Brad Penner | USA TODAY Sports

The Yankees lost an important three-game series to the Rays, but have to be feeling pretty good right now.

Wednesday’s 8-7 win was the type of classic New York comeback that fans have grown accustomed to seeing this season. Down 4-0, the Yankees tied the game on Anthony Rizzo’s home run in the eighth. An Aroldis Chapman meltdown in extra innings later, Josh Donaldson’s walk-off grand slam sealed the victory.

The Yankees still need to build off of this win, but having a ten-game lead in the AL East again helps. Moreover, this momentum will hopefully carry over into an important four-game set with the Blue Jays.

Some takeaways:

Offense streaks, pitching soars. Even while the Yankees’ bats have comically struggled during this rough stretch, the pitching finally seems back on track. New York starters posted a solid 3.66 ERA in three games with Tampa Bay. Even with all the struggles at the plate, the Yankees’ pitching still ranks third in baseball with a 3.28 ERA.

Considering the arms weren’t performing too well recently, it’s good to know the Yankees can rely on their arms to keep them competitive in games where runs are scarce.

Help is on the way. There were minimal silver linings for the Yankees as they lost their fifth series in a row, but the tradeoff might be worth it. Slowly but surely, Giancarlo Stanton is working his way back from a sore Achilles and will appear in rehab games soon. Throw in DJ LeMahieu coming back from a toe injury, and the Yankees lineup is slowly shifting back to normal.

Now, we just need to see if it rebalances itself and the run-scoring returns.

New blood, new hope? Donaldson’s walk-off grand slam can’t be the only spark to rejuvenate the New York Yankees. Recent call-ups Oswaldo Cabrera and Estevan Florial should help bring life to the dugout as well. Both went a combined 0 for 6 with three strikeouts on Wednesday, but there’s still value in having them around.

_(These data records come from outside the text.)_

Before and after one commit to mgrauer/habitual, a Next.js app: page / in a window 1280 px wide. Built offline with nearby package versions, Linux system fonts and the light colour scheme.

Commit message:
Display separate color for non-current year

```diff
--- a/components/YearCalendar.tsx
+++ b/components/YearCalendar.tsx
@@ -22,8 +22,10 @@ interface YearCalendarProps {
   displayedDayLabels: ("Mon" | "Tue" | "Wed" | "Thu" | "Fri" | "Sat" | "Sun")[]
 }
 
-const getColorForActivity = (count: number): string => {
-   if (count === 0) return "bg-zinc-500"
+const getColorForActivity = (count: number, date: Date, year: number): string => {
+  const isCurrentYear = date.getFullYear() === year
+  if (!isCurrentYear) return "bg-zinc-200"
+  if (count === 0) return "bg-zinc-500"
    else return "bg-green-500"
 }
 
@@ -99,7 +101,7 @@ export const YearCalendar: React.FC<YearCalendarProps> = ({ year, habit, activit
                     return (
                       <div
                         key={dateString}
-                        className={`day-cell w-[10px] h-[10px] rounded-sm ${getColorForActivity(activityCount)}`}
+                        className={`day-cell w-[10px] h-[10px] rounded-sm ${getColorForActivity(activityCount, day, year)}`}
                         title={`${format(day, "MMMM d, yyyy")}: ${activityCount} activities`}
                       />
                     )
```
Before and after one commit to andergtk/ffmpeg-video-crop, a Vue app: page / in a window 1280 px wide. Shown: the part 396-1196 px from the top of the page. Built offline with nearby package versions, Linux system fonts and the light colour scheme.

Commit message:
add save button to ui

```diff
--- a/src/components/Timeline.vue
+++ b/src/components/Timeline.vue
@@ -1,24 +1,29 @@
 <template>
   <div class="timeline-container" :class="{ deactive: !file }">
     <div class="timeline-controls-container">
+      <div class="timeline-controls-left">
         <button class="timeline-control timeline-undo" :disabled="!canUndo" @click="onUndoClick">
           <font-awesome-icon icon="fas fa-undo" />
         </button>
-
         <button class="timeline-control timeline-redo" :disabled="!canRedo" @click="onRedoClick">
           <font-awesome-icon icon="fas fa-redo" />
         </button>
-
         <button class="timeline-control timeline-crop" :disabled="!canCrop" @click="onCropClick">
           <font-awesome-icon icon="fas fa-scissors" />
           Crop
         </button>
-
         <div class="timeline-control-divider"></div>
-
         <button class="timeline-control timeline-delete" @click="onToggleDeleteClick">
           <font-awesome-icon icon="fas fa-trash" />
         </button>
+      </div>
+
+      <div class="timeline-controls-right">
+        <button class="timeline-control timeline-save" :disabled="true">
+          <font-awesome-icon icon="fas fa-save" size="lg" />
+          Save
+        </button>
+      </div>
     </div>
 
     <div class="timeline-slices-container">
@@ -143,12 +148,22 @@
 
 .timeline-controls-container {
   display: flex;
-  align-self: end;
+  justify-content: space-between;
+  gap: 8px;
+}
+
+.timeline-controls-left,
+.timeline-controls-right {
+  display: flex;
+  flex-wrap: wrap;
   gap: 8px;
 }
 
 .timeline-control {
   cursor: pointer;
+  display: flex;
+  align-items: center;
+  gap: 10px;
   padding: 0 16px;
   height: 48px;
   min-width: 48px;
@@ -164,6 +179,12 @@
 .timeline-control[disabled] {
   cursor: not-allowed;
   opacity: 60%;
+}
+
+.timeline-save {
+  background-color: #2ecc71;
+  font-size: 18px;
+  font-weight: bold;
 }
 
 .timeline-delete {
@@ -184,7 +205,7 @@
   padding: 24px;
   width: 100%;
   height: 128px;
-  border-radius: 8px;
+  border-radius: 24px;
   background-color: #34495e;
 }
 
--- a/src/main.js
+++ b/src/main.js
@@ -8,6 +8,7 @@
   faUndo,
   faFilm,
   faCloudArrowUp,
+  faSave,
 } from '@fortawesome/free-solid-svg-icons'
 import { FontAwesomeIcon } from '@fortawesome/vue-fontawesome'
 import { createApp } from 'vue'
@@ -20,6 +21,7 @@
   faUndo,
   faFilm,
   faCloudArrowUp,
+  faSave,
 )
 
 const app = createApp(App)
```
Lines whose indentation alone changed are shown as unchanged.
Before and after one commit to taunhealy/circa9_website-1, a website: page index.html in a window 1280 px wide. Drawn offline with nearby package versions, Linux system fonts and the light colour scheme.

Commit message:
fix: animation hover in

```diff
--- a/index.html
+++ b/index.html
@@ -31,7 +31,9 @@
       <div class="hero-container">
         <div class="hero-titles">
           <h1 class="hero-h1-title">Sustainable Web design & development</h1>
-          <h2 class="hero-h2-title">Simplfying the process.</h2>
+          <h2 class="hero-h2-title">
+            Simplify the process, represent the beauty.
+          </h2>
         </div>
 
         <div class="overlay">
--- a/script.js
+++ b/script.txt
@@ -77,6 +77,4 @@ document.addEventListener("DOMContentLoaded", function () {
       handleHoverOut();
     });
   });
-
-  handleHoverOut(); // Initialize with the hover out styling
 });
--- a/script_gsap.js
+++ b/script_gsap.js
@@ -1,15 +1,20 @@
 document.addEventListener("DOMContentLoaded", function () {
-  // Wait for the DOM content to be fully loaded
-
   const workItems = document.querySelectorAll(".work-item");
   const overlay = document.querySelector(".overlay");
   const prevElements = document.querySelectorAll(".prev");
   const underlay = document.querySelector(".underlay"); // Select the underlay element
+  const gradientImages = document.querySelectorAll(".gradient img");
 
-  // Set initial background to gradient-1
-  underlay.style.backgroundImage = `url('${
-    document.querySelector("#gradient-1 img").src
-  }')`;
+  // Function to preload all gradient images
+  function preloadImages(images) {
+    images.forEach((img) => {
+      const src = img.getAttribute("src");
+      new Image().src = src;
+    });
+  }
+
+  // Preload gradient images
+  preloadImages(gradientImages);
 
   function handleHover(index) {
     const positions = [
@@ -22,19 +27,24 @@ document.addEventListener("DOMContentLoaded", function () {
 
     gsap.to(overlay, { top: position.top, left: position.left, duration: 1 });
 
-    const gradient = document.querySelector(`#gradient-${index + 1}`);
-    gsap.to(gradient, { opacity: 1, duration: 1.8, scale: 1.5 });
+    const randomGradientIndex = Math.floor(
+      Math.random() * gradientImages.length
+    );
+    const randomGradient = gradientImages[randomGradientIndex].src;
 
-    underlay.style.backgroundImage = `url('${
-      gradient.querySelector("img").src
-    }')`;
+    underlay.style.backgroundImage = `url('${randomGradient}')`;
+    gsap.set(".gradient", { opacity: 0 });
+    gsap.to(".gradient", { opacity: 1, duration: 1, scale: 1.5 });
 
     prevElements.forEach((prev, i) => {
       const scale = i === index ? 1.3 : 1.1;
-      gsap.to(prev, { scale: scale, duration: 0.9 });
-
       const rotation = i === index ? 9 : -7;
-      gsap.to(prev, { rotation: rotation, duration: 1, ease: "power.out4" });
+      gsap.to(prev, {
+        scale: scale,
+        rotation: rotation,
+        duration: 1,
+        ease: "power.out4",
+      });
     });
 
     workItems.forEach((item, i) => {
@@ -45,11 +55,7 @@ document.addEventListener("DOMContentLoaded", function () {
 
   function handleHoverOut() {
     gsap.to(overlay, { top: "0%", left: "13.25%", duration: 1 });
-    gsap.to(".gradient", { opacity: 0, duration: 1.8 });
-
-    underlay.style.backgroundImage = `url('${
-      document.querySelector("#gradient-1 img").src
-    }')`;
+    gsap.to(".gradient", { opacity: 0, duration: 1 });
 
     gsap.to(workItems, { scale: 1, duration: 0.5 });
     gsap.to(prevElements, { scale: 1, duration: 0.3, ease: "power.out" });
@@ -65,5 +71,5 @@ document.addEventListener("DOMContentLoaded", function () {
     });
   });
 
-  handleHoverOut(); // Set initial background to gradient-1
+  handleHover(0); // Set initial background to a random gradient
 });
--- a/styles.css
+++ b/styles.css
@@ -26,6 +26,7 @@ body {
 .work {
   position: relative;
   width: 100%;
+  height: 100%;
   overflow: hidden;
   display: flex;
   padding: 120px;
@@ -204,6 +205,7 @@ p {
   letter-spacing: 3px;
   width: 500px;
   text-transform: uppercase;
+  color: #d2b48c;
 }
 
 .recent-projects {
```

For example, Cabrera still took good swings in going 0 for 3 and Florial made a timely shoestring catch.

As we’ve discussed, Florial is up because Hicks is a complete liability. Cabrera, meanwhile, is here for his versatility. He can play three infield positions, some outfield, and batting .382 at Triple-A since July 22 doesn’t hurt either. With more tough games ahead, perhaps some dynamic rookies coming up and producing will rally the veterans.

About Aroldis Chapman … I might have spoken too soon when I said Chapman deserved to be the Yankees’ closer again. He struggled with command again on Wednesday, surrendering a two-out bases clearing double in the top of the tenth. Chapman also didn’t have much velocity, sitting around 95/96 mph on his fastball before finally reaching 99/100 mph about 21 pitches in.

Maybe he’s still in his head about inherited runners or maybe it was just a bad night with worse luck. Either way, while Clay Holmes is out with a bad back, perhaps Aaron Boone’s “mix and match” approach isn’t such a bad idea.

Follow ESNY on Twitter @EliteSportsNY

Josh Benjamin has been a staff writer at ESNY since 2018. He has had opinions about everything, especially the Yankees and Knicks. He co-hosts the “Bleacher Creatures” podcast and is always looking for new pieces of sports history to uncover, usually with a Yankee Tavern chicken parm sub in hand.